A recent survey conducted by Takeda Oncology and The Lynx Group in April and May 2017 showed that among more than 400 people in the United States with multiple myeloma, health insurance premiums and annual deductibles were ranked as the most burdensome cost categories, so it’s important to understand your benefits.
Remember, every health plan is different, so be sure to review your summary of benefits and speak with an agent or a care coordinator to understand the details of your health insurance coverage. Your care team or physician’s office and other patients with multiple myeloma may also be a great resource.
Medicare CoverageMany people with multiple myeloma are eligible for Medicare coverage. If you are 65 or older or are disabled, you may qualify. Medicare coverage includes 4 categories—Part A, Part B, Part C, and Part D (see the Medicare 101 Infographic).
When you become eligible for Medicare, you are covered under Medicare Part A, which covers most hospital costs. All other parts of Medicare (and Medigap) are optional programs, which require you to pay a monthly fee for each.1
Although health insurance may cover a good chunk of the costs of your cancer care, you will probably still have some out-of-pocket costs. However, there may be resources that can help you to pay for some of these expenses.
There are programs that can help you with the cost of your cancer medications. For patients with private insurance, some drug companies offer discount cards to offset the cost of your copay. Drug companies may also offer patient assistance programs to help eligible patients who are uninsured or underinsured. After your doctor has prescribed a cancer medication or medications for you, ask your care team to explain any available programs and help you enroll.
Most medications also have websites and toll-free numbers that you can visit or call to obtain information. If you are taking more than one prescription drug, each medication may have its own program, so be sure to ask about all of them, and how they may differ.
In addition, independent and nonprofit organizations and foundations are available that help patients who cannot afford their medications. Ask your care team about available resources.
These may be especially important for patients with Medicare, Medicaid, or other government insurance who may not be eligible for programs provided by the drug companies.
Finding InformationHow do patients with multiple myeloma find out about the resources available to them? Who helps them get through all the steps and paperwork required?
As a follow-up to the multiple myeloma patient survey, a group of patients, caregivers, advocacy group leaders, nurse practitioners, and nurse navigators were brought together at the Multiple Myeloma Patient Advocacy Roundtable. Their goals were to discuss the survey results and provide personal insights on key topics, including how patients can navigate financial challenges. Roundtable participants agreed that giving patients with multiple myeloma information about their insurance coverage and available resources is critical, in part because oncologists focus primarily on treatment and not on financial discussions.

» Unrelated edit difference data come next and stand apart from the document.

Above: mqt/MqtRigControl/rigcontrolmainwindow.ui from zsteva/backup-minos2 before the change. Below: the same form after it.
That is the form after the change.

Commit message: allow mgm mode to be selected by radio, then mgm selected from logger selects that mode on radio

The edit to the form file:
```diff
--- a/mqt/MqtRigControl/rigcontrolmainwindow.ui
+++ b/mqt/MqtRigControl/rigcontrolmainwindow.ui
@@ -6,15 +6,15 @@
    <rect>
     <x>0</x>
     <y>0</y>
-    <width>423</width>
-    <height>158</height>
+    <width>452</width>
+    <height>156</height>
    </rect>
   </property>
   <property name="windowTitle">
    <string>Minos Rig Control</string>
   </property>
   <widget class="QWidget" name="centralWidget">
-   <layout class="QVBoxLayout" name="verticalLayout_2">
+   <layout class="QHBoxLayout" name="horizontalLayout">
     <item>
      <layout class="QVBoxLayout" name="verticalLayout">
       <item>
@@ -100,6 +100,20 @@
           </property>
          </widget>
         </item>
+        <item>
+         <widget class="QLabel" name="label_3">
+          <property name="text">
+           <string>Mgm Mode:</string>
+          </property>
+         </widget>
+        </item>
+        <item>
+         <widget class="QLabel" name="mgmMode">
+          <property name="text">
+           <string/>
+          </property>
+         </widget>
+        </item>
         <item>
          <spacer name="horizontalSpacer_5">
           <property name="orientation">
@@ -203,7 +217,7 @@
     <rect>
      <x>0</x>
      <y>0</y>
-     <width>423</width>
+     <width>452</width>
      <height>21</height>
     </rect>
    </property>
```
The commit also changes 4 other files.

One roundtable participant said, “Clinicians are often uncomfortable talking about treatment costs, because there are so many variables involved. Each patient has a unique set of circumstances: their financial status, insurance company, and specific health plan may affect what they are responsible to pay….We have financial advocates at our cancer center, and nurses who work with patients before the start of any treatment, intravenous (given by a needle or tube inserted into a vein) or oral. Their job is to help patients understand their out-of-pocket costs. If a patient cannot afford those costs, the financial advocate finds resources for assistance. They also might talk with the oncologist to learn if an alternative treatment option is available.”
If you have financial or insurance-related concerns and questions, the best places to start are with your treatment team and your insurance plan’s customer support phone line. In many cases, your treatment team will include a nurse navigator, a financial advocate, and/or a social worker who can help you.
In addition, patient advocacy organizations should be considered as a resource to answer questions.